(This post is a bounce-off from ‘the face of the bass’ at Bottom Lining.)
Saturday, May 05, 2007
Sorry for the sparsity of posts of late. Been doing some low-grade woodshedding and planning a recording (and chasing up old recordings and other documentation)…. And I really oughta get around to catching up on my reading. (sjz says he’s been stuck reading a couple of chapters for six years, but frankly that’s nothing compared to having read and re-read the first half dozen pages of a book for that last eight (count ’em) years.)
Anyway, another thing that is occupying my time is only peripherally related to music.

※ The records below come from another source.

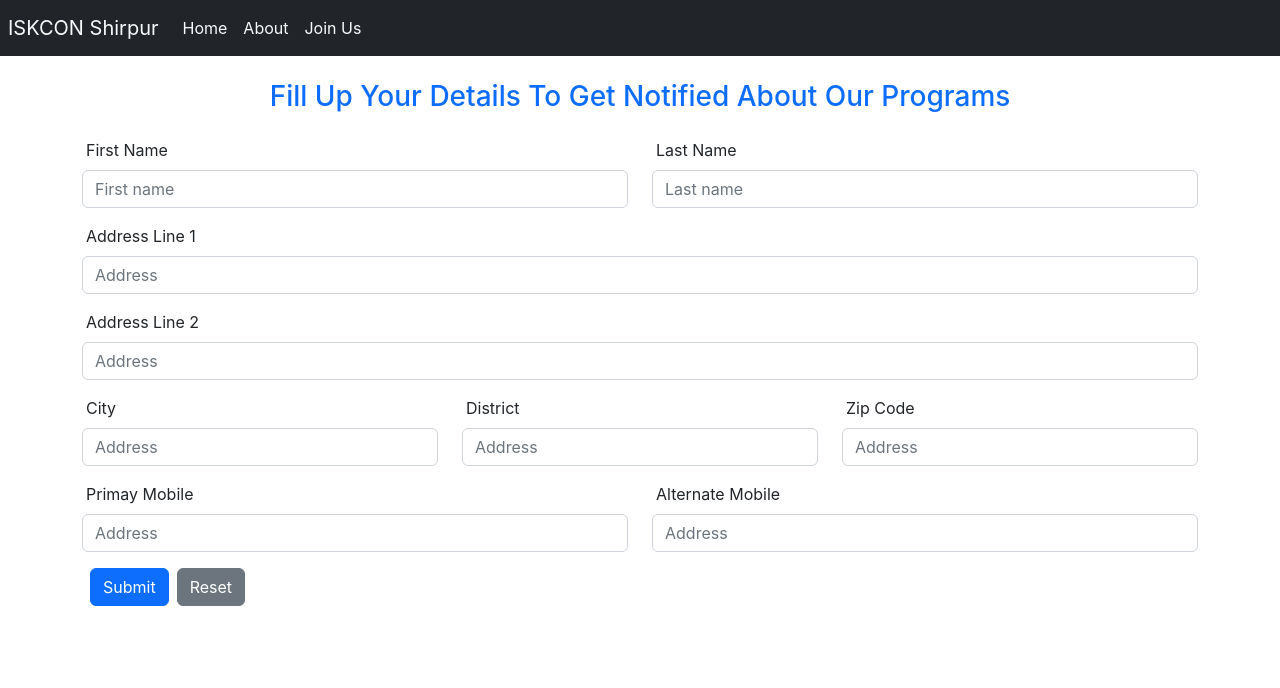
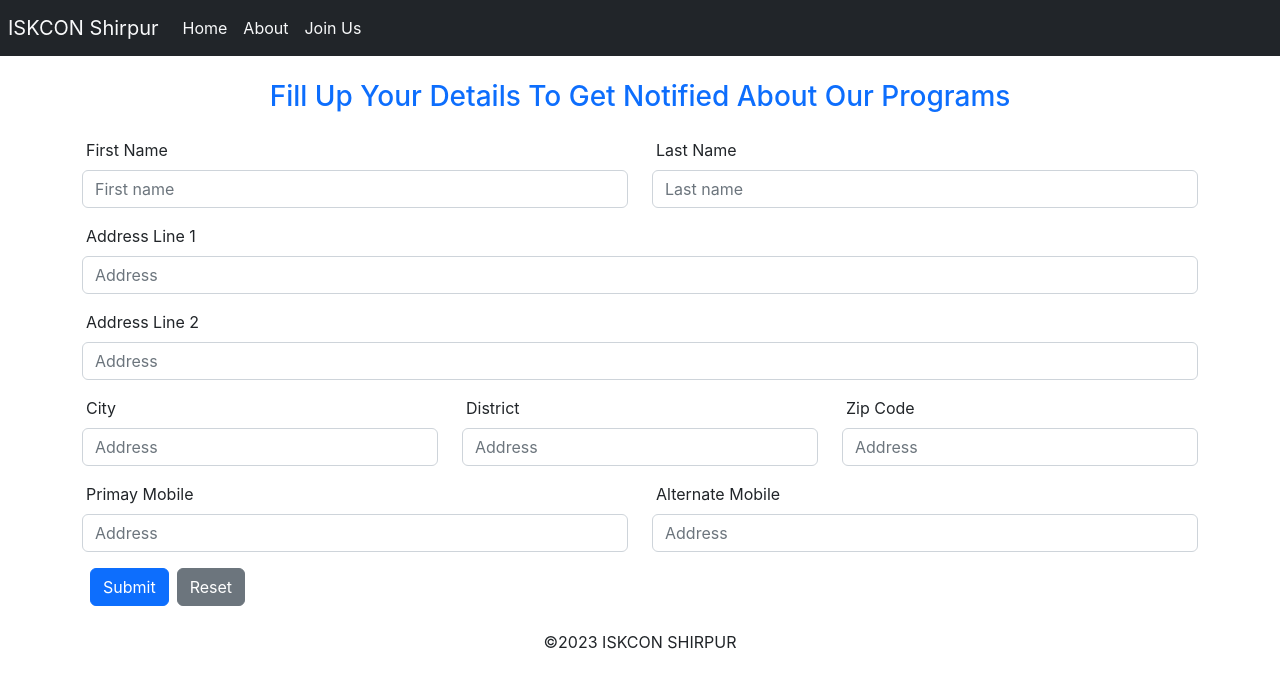
Before and after one commit to jayu-108/offering, a React (Create React App) app: page /join in a window 1280 px wide. Shown: the top 688 px of the page. Built offline with nearby package versions, Linux system fonts and the light colour scheme.

Commit message:
footer_added

```diff
--- a/src/components/About.js
+++ b/src/components/About.js
@@ -1,4 +1,5 @@
 import React from 'react'
+import Footer from './Footer'
 import Navbar from './Navbar'
 
 const About = () => {
@@ -82,6 +83,7 @@
                     </div>
                 </div>
             </div>
+            <Footer />
         </div>
     )
 }
--- /dev/null
+++ b/src/components/Footer.js
@@ -0,0 +1,13 @@
+import React from 'react'
+
+const Footer = () => {
+    return (
+        <div>
+            <footer className='d-flex align-content-center justify-content-center'>
+                <p className='mt-4'>©2023 ISKCON SHIRPUR</p>
+            </footer>
+        </div>
+    )
+}
+
+export default Footer
--- a/src/components/Home.js
+++ b/src/components/Home.js
@@ -1,5 +1,6 @@
 import React from 'react'
 import Carousel from './Carousel'
+import Footer from './Footer'
 import Navbar from './Navbar'
 
 function Home() {
@@ -94,6 +95,7 @@
                     </div>
                 </div>
             </div>
+            <Footer />
         </div>
     )
 }
--- a/src/components/Join.js
+++ b/src/components/Join.js
@@ -1,4 +1,5 @@
 import React from 'react'
+import Footer from './Footer'
 import Navbar from './Navbar'
 
 const Join = () => {
@@ -62,6 +63,7 @@
                     </div>
                 </form>
             </div>
+            <Footer />
         </>
     )
 }
```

I swear a musician’s life is 20 days of paper pushing for one day on the road. When you’re up on stage, it’s all worth it, but I doubt any of us chose to be musicians based on our love of paperwork. (Incidentally, I’d just like to say that sympathetic and skillful promoters / managers / producers are very rare figures. I’m privileged to have worked with a few earlier in my career (ha ha ha—can I call it that?), but right now, I’m afloat on my own.)
However, I do plan to get back to this blog. In addition to the tutorial material and usual unplanned collection of thoughts, I want to continue the discussion of laptops in performance (including a more positive and optimistic look at the practice), and the upturned piano (eventually turning to look at the technological dramas surrounding electric guitars).
tig will be back shortly.
Posted by the improvising guitarist at 3:09 PM